■ Directions for this task
In the entries below, how many lines include "Urban"? Reply with the number and nothing more.

Extracted data entries:
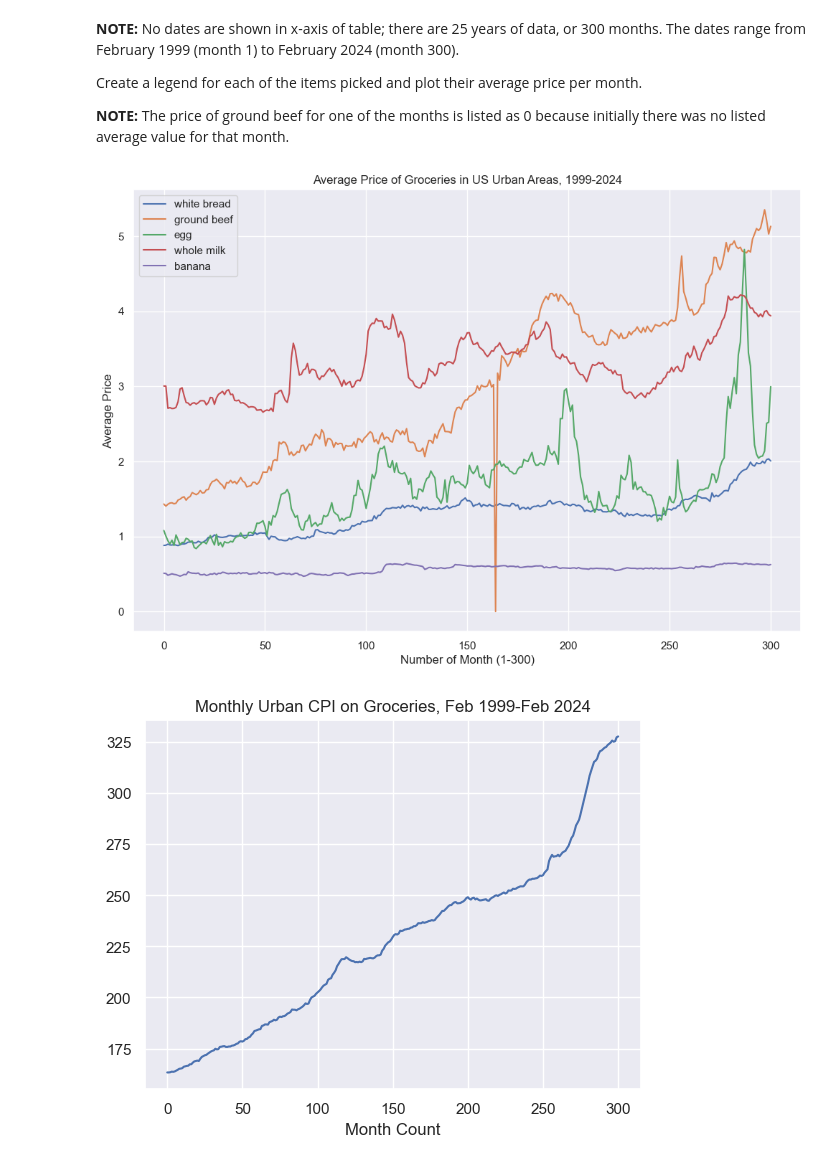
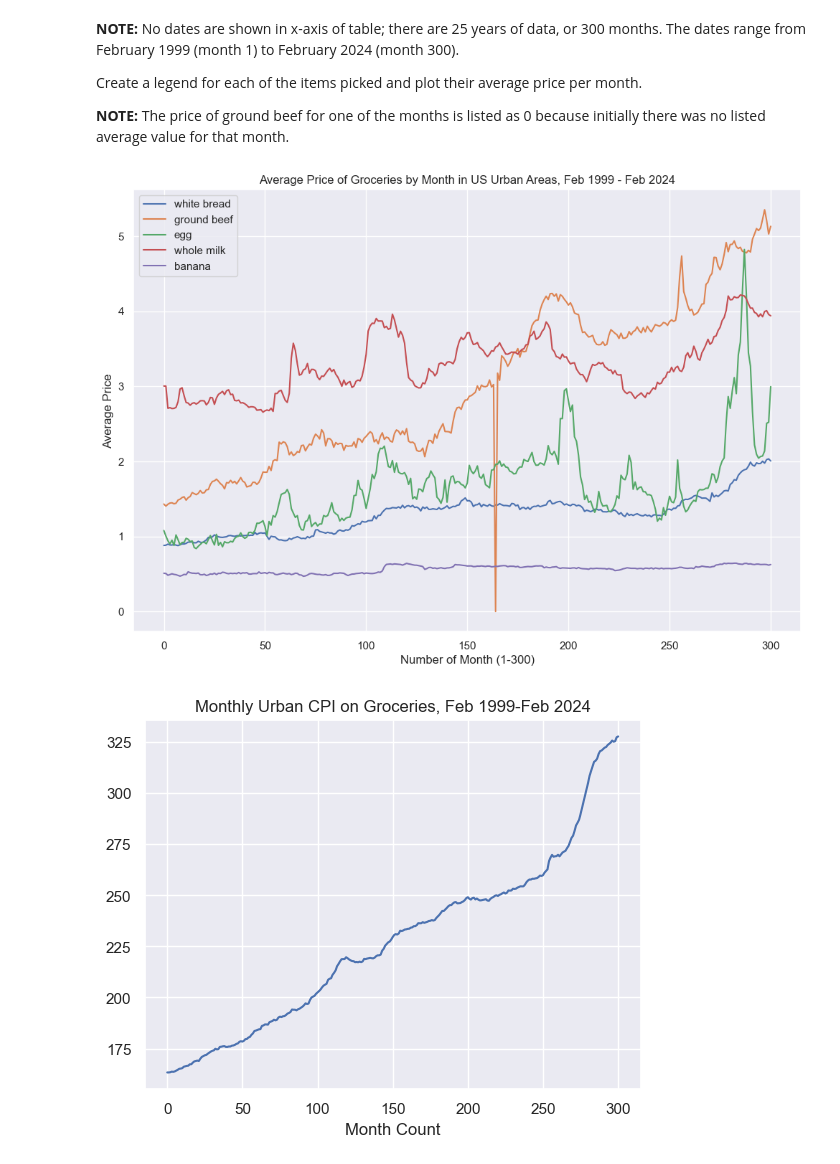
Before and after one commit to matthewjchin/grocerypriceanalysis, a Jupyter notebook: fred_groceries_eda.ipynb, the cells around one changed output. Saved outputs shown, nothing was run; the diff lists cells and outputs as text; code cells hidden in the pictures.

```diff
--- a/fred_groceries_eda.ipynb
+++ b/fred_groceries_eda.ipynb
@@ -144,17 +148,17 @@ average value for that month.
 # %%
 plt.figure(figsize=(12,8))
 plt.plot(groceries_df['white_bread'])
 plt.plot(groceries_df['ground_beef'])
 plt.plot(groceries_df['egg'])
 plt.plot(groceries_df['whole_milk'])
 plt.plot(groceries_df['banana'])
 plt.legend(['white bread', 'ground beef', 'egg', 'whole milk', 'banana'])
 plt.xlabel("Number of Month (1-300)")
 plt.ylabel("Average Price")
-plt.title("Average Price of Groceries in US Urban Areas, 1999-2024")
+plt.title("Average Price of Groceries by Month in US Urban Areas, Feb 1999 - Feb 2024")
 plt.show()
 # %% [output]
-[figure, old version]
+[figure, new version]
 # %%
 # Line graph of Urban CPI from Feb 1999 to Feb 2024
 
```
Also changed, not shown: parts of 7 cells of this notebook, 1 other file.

==

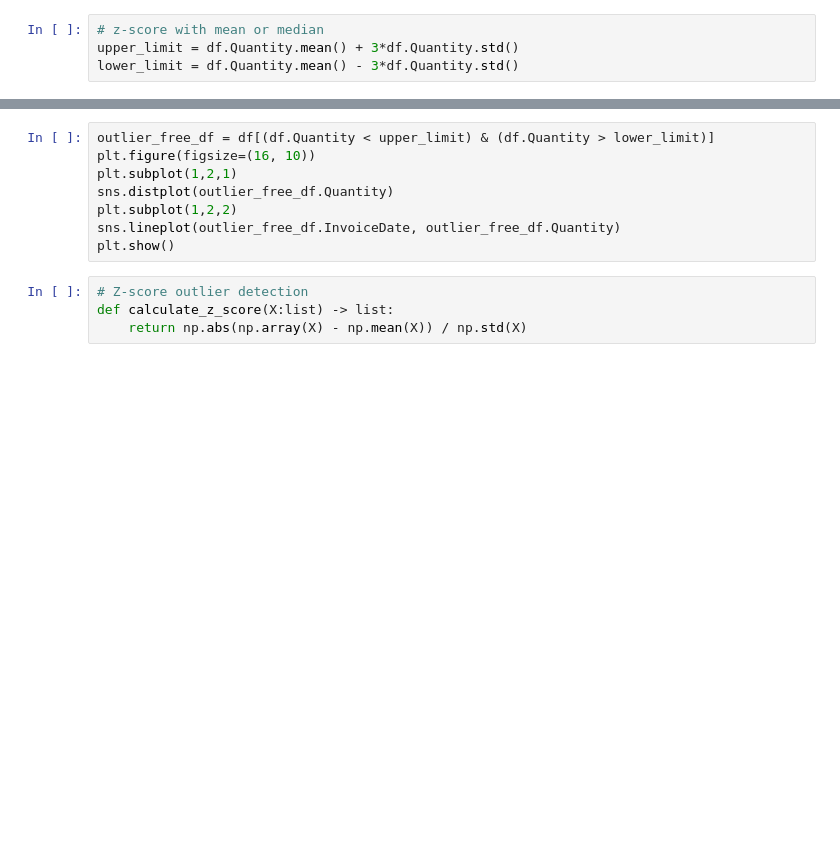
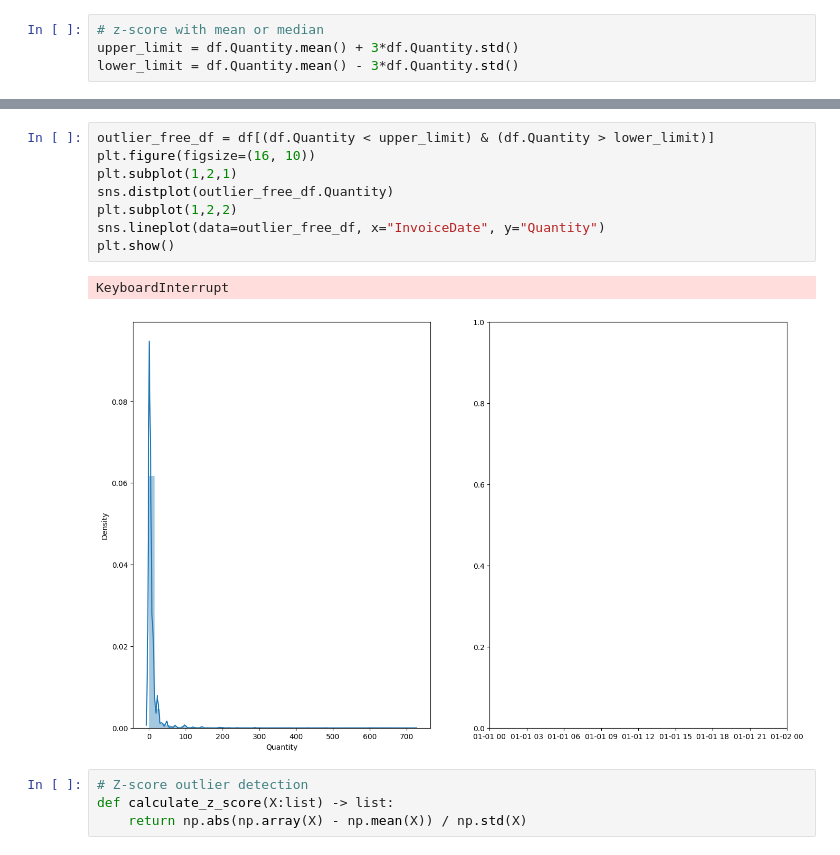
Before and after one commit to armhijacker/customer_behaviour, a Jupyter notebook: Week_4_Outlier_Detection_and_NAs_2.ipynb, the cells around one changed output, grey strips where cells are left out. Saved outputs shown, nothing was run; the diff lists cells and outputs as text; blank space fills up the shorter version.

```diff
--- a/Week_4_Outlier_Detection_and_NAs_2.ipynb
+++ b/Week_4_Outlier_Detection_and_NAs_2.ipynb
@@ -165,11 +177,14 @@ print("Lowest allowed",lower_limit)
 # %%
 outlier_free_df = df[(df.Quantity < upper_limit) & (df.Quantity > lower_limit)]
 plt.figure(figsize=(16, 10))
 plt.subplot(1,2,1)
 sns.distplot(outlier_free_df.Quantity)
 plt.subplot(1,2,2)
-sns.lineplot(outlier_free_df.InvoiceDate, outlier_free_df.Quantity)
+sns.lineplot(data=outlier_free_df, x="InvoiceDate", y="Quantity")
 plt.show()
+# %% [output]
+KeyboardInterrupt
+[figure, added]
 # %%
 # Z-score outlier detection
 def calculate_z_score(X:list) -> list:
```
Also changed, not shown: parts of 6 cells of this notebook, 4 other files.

■ Result
3